VirtualDub has a superb capture module. I can capture 720 x 576 PAL video to produce 10 Mbytes of MJPEG video per second (PicVideo quality factor=18, YVUV mode) without dropping a single frame. Full screen NTSC capture (720 x 480) is even easier. VirtualDub produces a segmented AVI file, with output chunks each 2-Gbytes big. It can then read these back sequentially to produce the original time line.
I haven't dug into Windows' internals to see just how it works, but VirtualDub and AviSynth both have a capability called frame serving. They can take an input file, process (de-interlace) it, and send it to another program. Even if the program itself has no segmented capability, VirtualDub can feed it a large segmented file for processing. This is by far the easiest way to handle MPEG encoding of large projects.
Tsunami MPEG Encoder
You might recall that in my last column I mentioned Hiroyuki Hori's Tsunami MPEG encoder was producing results comparable with the best commercial packages. A new version, Beta 12, has been released. It now directly supports VCD, SVCD, and DVD output formats. The encoder has also been cleaned up, and I have begun to use it for all my encoding work. I find it produces MPEG II video with quantization levels only a little bit degraded from the Heuris package, but the convenience of being able to transfer the VCD and SVCD output directly to my Nero CD-R burner by far outweighs any difference in the encoding efficiencies.
What Of The Future?
Encoding of video from a camcorder into an easily transported digital format is not an easy task. There have been attempts to automate it into simple software programs, but (IMHO) they have failed. Hitachi's new DVD-RAM camcorder is a brilliant idea, but its 600-Mbyte disc will only store about 30 minutes of reasonable quality video, not nearly enough to be a practical video-input device.
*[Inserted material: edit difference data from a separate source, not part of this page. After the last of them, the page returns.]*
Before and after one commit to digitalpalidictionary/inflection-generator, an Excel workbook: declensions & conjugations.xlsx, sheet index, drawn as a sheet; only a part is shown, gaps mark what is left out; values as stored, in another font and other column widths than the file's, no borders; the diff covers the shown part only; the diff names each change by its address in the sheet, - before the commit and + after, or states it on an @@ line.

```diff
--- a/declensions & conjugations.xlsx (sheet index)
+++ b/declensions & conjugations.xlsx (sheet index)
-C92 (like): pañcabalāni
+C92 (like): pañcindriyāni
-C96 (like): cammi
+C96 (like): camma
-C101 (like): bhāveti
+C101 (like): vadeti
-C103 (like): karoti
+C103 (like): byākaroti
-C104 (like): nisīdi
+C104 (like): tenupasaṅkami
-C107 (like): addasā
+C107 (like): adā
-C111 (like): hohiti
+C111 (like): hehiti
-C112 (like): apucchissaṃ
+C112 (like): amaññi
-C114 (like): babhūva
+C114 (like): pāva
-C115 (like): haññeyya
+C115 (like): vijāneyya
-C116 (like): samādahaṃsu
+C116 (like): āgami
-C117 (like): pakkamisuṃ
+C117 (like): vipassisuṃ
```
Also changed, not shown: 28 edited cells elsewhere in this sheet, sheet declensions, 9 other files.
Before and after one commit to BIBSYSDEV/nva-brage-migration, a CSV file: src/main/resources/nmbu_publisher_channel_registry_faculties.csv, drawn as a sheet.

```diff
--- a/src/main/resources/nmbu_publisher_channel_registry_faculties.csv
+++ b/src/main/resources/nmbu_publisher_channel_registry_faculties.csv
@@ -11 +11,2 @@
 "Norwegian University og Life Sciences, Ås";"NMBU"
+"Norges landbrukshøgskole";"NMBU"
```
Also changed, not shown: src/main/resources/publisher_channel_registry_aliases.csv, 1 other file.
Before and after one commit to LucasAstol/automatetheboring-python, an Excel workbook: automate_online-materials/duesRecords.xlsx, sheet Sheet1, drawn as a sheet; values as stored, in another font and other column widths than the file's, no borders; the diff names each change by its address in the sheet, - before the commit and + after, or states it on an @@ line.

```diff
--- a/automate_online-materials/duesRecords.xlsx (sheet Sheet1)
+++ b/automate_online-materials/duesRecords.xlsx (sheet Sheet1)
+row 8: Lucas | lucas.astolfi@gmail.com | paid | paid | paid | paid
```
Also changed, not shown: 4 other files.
Will future digital videos be produced from these "all-in-one," simple-to-use, camcorders, or from an automation of standard PC software programs into a simpler, GUI-based application? During this past month the Tsunami MPEG encoder rocketed to viability. Let's see what the coming month brings.